Question: Why do many women mistakenly attribute incontinence to having children?
Rowan Cockerell: A recent national survey of 1000 women with bladder leakage found that most (72 per cent) 'laughed it off" when talking to other women about the issue. Alarmingly 85 per cent of the women who laughed it off mistakenly attributed their bladder leakage to ageing or having children, with 45 per cent not bothering to seek treatment because they didn't consider it a serious enough health issue.
Question: What treatment options are available for incontinence?
Rowan Cockerell: Treatment and management options for bladder and bowel problems are dependent on the type of incontinence a person is experiencing. We recommend consulting a health professional to explore the best solution for you.

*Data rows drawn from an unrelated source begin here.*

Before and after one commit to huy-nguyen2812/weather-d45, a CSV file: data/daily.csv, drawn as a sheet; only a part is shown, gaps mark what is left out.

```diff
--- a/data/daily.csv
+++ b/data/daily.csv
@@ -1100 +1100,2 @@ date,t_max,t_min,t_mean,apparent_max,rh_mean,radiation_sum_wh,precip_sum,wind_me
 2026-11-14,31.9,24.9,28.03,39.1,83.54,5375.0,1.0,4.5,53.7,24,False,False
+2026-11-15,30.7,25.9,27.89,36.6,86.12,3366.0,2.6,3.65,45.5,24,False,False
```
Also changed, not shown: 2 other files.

Question: How can women seek help for incontinence?
Rowan Cockerell: There are many avenues for help with bladder and bowel problems. We recommend starting with discussing your personal situation with your doctor. You can also contact our free National Continence Helpline (M-F 8am – 8pm EST) on 1800 33 00 66 for information, education and advice from continence nurse advisors, and visit our website for a wide range of resources, fact sheets and guides.
Question: What is a pelvic floor muscles exercise and how often should we be performing these?
Rowan Cockerell: Pelvic floor exercises are exercises that safely strengthen your -core', the base group of muscles that make up your pelvic floor. The type and frequency of exercises depends on your specific needs – no two people are the same, so the best program is one that has been specifically developed by a fitness professional or continence professional. Check out our Pelvic Floor First initiative for more information: http://www.pelvicfloorfirst.org.au/.
Question: What are the disadvantages with ignoring the signs of incontinence?
Rowan Cockerell: Leaving incontinence issues untreated can lead to all kinds of discomforts that affect your general health, wellbeing and quality of life. In the long term, incontinence issues can worsen and contribute to many serious health problems. Put simply, there are zero advantages to ignoring it - we urge anyone experiencing bowel and bladder problems to seek help from a health professional as soon as possible.
Interview by Brooke Hunter